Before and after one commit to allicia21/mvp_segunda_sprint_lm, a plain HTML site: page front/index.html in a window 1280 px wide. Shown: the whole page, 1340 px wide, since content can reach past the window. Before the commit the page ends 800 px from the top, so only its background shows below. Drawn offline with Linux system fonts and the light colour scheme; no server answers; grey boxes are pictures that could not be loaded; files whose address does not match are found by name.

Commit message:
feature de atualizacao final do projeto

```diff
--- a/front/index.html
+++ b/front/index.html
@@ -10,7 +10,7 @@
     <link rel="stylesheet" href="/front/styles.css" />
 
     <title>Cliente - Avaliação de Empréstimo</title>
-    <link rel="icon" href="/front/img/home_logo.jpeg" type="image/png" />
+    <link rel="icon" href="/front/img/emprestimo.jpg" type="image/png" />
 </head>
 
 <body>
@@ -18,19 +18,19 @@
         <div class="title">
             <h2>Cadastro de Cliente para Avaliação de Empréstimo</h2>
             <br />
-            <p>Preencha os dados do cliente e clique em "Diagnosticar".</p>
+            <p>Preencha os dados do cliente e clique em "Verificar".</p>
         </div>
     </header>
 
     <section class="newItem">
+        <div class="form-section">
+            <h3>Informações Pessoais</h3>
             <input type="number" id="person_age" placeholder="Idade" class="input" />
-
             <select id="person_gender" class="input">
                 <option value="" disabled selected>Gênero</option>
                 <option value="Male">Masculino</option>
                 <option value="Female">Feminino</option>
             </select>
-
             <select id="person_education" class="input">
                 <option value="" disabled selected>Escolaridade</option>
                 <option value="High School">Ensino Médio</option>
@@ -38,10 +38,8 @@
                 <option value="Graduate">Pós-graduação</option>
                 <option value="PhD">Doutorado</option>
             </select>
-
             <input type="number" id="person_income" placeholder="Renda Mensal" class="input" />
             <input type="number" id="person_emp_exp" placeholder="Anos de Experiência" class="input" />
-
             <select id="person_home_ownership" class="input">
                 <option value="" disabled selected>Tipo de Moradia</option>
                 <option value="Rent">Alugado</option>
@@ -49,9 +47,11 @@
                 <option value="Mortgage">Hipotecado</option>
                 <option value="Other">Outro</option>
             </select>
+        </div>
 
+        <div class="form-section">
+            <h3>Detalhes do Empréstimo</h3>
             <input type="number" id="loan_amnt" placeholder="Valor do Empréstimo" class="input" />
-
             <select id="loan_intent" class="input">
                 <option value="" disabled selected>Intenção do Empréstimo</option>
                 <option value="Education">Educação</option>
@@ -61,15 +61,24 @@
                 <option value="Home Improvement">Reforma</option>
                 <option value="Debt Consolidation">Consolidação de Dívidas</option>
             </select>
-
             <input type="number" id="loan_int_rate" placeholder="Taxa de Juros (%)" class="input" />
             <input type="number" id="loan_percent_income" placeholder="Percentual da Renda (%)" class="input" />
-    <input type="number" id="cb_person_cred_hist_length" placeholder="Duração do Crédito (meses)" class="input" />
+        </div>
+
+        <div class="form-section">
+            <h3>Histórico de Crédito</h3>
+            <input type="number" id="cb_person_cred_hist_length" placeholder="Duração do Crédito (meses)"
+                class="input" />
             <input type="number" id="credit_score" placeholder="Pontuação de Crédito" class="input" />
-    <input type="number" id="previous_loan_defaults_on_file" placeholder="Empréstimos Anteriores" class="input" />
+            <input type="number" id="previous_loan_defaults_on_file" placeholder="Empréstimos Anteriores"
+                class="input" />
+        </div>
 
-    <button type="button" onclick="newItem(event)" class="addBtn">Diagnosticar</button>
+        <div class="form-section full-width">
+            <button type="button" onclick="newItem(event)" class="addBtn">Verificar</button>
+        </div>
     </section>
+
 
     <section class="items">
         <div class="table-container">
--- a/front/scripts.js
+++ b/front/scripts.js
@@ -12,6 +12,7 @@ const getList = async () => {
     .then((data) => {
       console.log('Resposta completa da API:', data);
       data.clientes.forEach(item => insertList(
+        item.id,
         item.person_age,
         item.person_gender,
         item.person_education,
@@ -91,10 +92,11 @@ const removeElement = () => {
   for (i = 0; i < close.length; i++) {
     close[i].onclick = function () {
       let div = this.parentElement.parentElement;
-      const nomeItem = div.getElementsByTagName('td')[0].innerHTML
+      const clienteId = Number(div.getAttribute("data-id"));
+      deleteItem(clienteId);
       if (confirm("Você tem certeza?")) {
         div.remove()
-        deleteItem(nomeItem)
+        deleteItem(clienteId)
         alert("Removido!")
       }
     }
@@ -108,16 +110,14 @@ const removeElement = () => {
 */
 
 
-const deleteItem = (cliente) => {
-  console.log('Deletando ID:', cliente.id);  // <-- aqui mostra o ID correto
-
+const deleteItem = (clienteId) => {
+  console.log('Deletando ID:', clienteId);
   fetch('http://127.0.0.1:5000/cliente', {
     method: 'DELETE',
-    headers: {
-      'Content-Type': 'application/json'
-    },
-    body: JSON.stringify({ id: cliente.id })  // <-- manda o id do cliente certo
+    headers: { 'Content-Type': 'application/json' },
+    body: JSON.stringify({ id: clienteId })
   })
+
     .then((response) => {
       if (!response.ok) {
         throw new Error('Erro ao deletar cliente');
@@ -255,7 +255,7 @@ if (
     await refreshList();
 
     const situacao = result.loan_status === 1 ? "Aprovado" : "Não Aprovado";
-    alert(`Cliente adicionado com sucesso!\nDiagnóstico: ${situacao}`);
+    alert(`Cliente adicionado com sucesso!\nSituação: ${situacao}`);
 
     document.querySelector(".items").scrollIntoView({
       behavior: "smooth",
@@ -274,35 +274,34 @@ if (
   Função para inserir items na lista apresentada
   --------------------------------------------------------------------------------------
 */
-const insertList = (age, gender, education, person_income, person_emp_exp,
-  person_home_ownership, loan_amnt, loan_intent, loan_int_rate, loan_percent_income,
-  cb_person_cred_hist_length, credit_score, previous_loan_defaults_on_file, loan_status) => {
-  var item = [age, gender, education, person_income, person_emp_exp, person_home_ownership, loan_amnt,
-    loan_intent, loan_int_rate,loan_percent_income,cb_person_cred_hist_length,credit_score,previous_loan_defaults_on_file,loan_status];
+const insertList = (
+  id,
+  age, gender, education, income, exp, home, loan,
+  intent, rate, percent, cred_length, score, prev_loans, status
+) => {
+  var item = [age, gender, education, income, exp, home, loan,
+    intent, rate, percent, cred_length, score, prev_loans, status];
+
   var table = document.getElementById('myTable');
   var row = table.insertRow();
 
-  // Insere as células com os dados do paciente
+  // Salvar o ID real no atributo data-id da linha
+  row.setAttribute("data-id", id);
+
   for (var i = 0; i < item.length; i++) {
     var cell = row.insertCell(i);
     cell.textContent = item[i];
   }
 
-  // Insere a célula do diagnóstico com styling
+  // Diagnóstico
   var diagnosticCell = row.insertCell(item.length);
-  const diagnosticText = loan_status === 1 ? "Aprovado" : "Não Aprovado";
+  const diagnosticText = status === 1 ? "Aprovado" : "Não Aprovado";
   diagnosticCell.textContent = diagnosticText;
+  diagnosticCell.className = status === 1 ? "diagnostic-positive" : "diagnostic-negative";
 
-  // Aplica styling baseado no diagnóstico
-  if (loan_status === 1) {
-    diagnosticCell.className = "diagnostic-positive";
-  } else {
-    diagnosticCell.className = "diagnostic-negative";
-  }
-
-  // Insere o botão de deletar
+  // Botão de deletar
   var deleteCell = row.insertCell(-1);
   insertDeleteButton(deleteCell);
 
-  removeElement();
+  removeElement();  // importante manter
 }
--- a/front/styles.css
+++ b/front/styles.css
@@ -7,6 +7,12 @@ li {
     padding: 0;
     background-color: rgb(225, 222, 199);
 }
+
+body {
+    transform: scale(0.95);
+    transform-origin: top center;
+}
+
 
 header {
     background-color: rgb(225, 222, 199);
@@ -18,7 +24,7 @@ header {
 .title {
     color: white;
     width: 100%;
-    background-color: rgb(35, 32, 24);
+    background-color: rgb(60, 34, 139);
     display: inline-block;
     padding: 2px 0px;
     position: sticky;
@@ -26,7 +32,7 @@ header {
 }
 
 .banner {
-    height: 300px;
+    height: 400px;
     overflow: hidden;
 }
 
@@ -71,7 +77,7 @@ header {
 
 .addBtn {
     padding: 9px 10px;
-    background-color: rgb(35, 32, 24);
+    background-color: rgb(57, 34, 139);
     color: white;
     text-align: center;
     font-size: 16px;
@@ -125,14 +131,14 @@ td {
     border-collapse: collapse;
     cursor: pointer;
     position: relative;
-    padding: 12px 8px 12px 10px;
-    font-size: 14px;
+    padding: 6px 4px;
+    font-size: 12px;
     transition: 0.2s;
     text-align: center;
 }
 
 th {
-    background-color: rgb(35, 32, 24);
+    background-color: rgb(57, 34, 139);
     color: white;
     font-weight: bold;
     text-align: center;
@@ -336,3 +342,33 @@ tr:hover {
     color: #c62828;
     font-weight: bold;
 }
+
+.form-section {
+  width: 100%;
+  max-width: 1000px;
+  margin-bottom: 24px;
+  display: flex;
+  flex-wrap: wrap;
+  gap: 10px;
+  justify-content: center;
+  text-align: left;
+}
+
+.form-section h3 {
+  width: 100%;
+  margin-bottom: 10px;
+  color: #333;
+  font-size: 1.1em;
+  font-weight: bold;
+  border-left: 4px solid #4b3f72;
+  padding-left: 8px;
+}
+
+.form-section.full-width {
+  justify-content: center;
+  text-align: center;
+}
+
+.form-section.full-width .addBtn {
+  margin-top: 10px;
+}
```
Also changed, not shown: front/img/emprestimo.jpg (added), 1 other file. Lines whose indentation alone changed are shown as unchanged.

## Task objective
All lines of the data above that include the word "console" must be shown.

## Answer box
       console.log('Resposta completa da API:', data);
-  console.log('Deletando ID:', cliente.id);  // <-- aqui mostra o ID correto
+  console.log('Deletando ID:', clienteId);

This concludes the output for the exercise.